The Highland School District became a reality in 1962 following a favorable consolidation vote in Ash Flat and Hardy. Before the votes were actually counted; however, many people doubted the consolidation would pass. The Ash Flat School District and the Hardy School District were rivals to some degree; however, the parents were more upset about losing their hometown schools. They were somewhat mollified by the fact that younger children would stay "home". The Ash Flat and Hardy school buildings were to be used for only grades 1-6 after a new high school was built. The location of the school was only logical, halfway between the two towns. The doors to the new high school first opened in August 1964 with the first senior class graduating in May 1965. Some six years later a growth in numbers forced the building of a new grade school, Cherokee Elementary, and even grade school children were then bused to the new school. Only seven years later, a further increase in numbers of students caused the district to build a third building, Highland Middle School. Highland High School received North Central Association (NCA) accreditation in 1975, with Highland Middle School and Cherokee Elementary School receiving NCA accreditation in 1999.

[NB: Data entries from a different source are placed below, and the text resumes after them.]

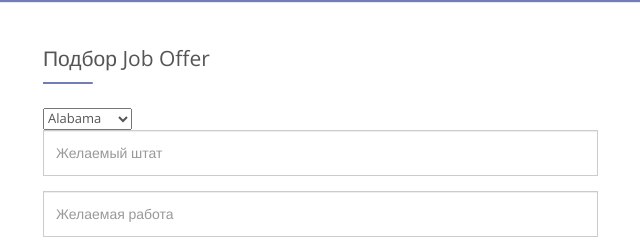
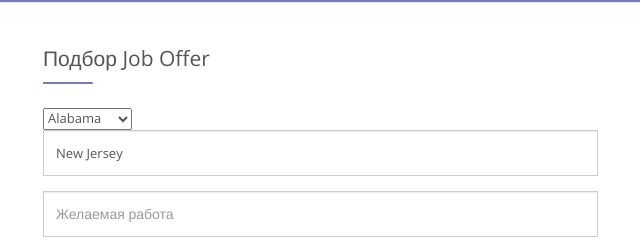
Before and after one commit to Count174/wat.assistant, a plain HTML site: page form-elements.html in a window 1280 px wide. Shown: the part 263-503 px from the top of the page, 27-667 px from the left. Drawn offline with nearby package versions, Linux system fonts and the light colour scheme.

Commit message:
dropdown experiment 2

```diff
--- a/form-elements.html
+++ b/form-elements.html
@@ -252,7 +252,8 @@
                             <option value="Alaska">Alaska</option>
                             <option value="New Jersey">New Jersey</option>
                             </select>
-                        <input select="states" name="states" class="form-control" placeholder="Желаемый штат">
+                        <input type="text" name="states" class="form-control" placeholder="Желаемый штат" value="New Jersey"
+                        selectBoxOptions="Canada;Denmark;Mexico">
                     </div>
                     <div class="form-group">
                         <input list="jobs" name="jobs" class="form-control" placeholder="Желаемая работа">
```
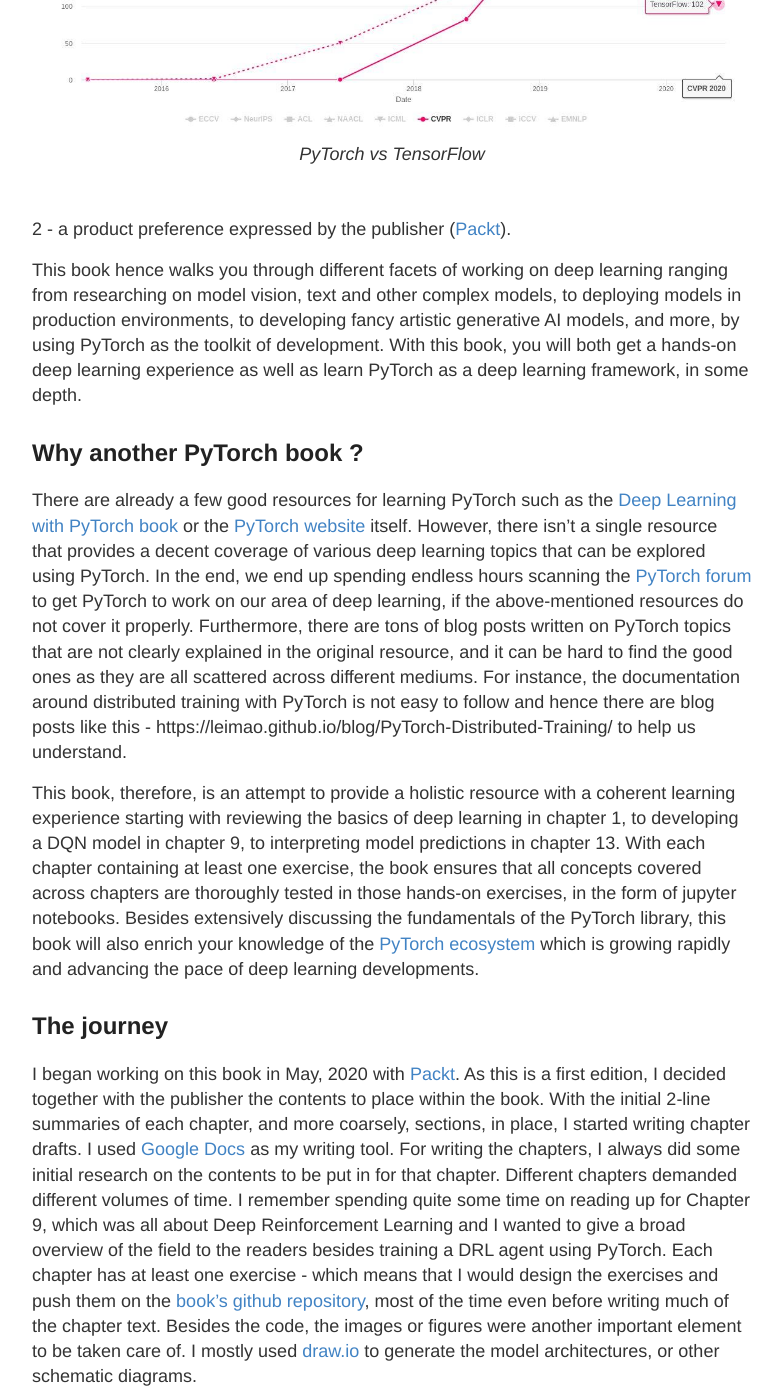
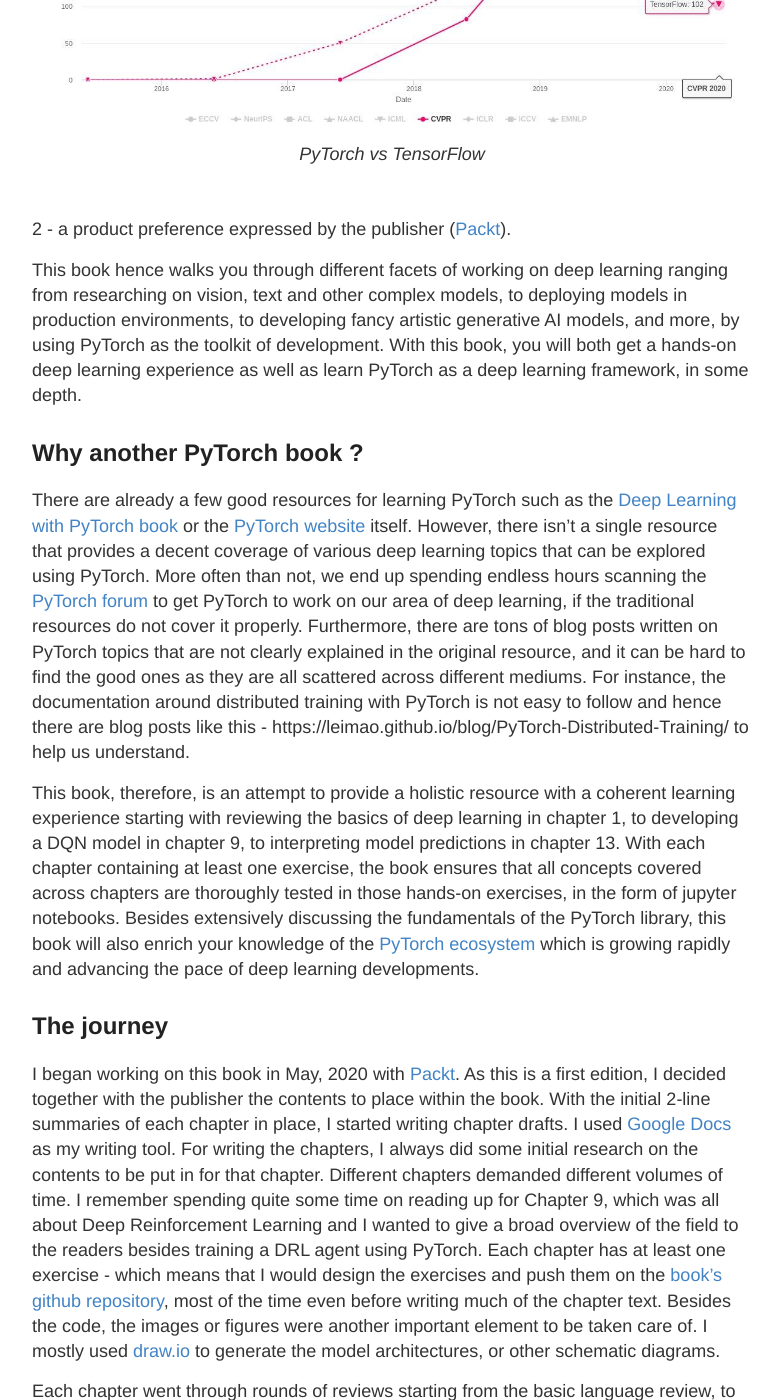
Before and after one commit to datashines/datashines.github.io, a Jekyll site: the page built from _posts/2021-01-14-Lessons-From-Writing-A-Deep-Learning-Book.md, in a window 1280 px wide and 1400 px high, scrolled down 1704 px. Shown: the whole window, without its empty margins (248-1030 px from the left). Built offline with Jekyll 4.4.1, drawn with Linux system fonts in a browser that asks for light colours; comment, search, counter and statistics services are not loaded.

Commit message:
who is this book for 2

```diff
--- a/_posts/2021-01-14-Lessons-From-Writing-A-Deep-Learning-Book.md
+++ b/_posts/2021-01-14-Lessons-From-Writing-A-Deep-Learning-Book.md
@@ -26,7 +26,7 @@
 {% include image.html url="/data/2021-01-14-Lessons-From-Writing-A-Deep-Learning-Book/pytorch_vs_tensorflow.jpeg" description="PyTorch vs TensorFlow" %}
 <br>2 - a product preference expressed by the publisher ([Packt](https://www.packtpub.com/)).
 
-This book hence walks you through different facets of working on deep learning ranging from researching on model vision, text and other complex models, to
+This book hence walks you through different facets of working on deep learning ranging from researching on vision, text and other complex models, to
 deploying models in production environments, to developing fancy artistic generative AI models, and more, by using PyTorch as the toolkit of development. With this
 book, you will both get a hands-on deep learning experience as well as learn PyTorch as a deep learning framework, in some depth.
 
@@ -35,8 +35,8 @@
 
 There are already a few good resources for learning PyTorch such as the [Deep Learning with PyTorch book](https://www.amazon.co.uk/Deep-Learning-Pytorch-Eli-Stevens/dp/1617295264)
 or the [PyTorch website](https://pytorch.org/tutorials/) itself. However, there isn't a single resource that provides a decent coverage of various deep learning topics that can
-be explored using PyTorch. In the end, we end up spending endless hours scanning the [PyTorch forum](https://discuss.pytorch.org/) to get PyTorch to work on our area of deep learning,
-if the above-mentioned resources do not cover it properly. Furthermore, there are tons of blog posts written on PyTorch topics that are not clearly explained in the original resource, and it
+be explored using PyTorch. More often than not, we end up spending endless hours scanning the [PyTorch forum](https://discuss.pytorch.org/) to get PyTorch to work on our area of deep learning,
+if the traditional resources do not cover it properly. Furthermore, there are tons of blog posts written on PyTorch topics that are not clearly explained in the original resource, and it
 can be hard to find the good ones as they are all scattered across different mediums. For instance, the documentation around distributed training with PyTorch is not easy to follow and
 hence there are blog posts like this - https://leimao.github.io/blog/PyTorch-Distributed-Training/ to help us understand.
 
@@ -49,8 +49,8 @@
 ## The journey
 
 I began working on this book in May, 2020 with [Packt](https://www.packtpub.com/). As this is a first edition, I decided
-together with the publisher the contents to place within the book. With the initial 2-line summaries of each chapter, and
-more coarsely, sections, in place, I started writing chapter drafts. I used [Google Docs](https://docs.google.com/document/u/0/)
+together with the publisher the contents to place within the book. With the initial 2-line summaries of each chapter
+ in place, I started writing chapter drafts. I used [Google Docs](https://docs.google.com/document/u/0/)
 as my writing tool.
 For writing the chapters, I always did some initial research on the contents to be put in for that chapter. Different chapters
 demanded different volumes of time. I remember spending quite some time on reading up for Chapter 9, which was all about Deep Reinforcement Learning
```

The Highland School District covers an area of 261 square miles, making it the 45th largest school district in Arkansas. The school campuses are centrally located on eighty acres in Highland. Today, Cherokee Elementary School houses K-4, but it also has a Head Start program on campus for four-year-olds. Highland Middle School has grades 5-7, and Highland High School includes grades 8-12. All three buildings have been expanded with new wings since their initial construction. In addition, the high school campus has added four new buildings: a Chapter One/Title I Math and Reading Lab, a vocational building, a band building, and a new building just for eighth graders. The district operates on a $7 million dollar annual budget. The school colors are red and gray, and the school mascot is the Rebel. There has been some discussion about the possible need of changing the mascot as some schools have been forced to do, but there is a great deal of impassioned resistance to the change.
Highland School District has enjoyed a great deal of community support and is respected by most people. There is a loyalty to the system among teachers and administrators, and there has never been a strike by the teachers. Another indication of the good relations present among the administration, the teachers, and the community is that Mr. A.L. Hutson had been superintendent of the Hardy School District before becoming Highland’s first superintendent. When Hutson retired in 1986, Mr. Jack Kimbrell, who had been the high school principal since 1979, took over as the new superintendent. Mr. Kimbrell went on to become highly regarded throughout the state as a school administrator. He served as President of the Arkansas Association of School Administrators and received the Superintendent of the Year award in 1999. Kimbrell retired the end of the 1999-2000 school year. Mr. Ronnie Brogdon began his duties on July 1, 2000. He faithfully served the Highland School District until June 30, 2010. During his ten years of service, Mr. Brogdon served as President of the Arkansas Association of School Administrators during the 2007-08 school year and was a member of the Arkansas Rural Education Association. He was also recognized as the Northeast Arkansas Superintendent of the Year in 2003.
Beginning July 1, 2010, Mr. James Floyd was chosen by the school board to lead the Highland District.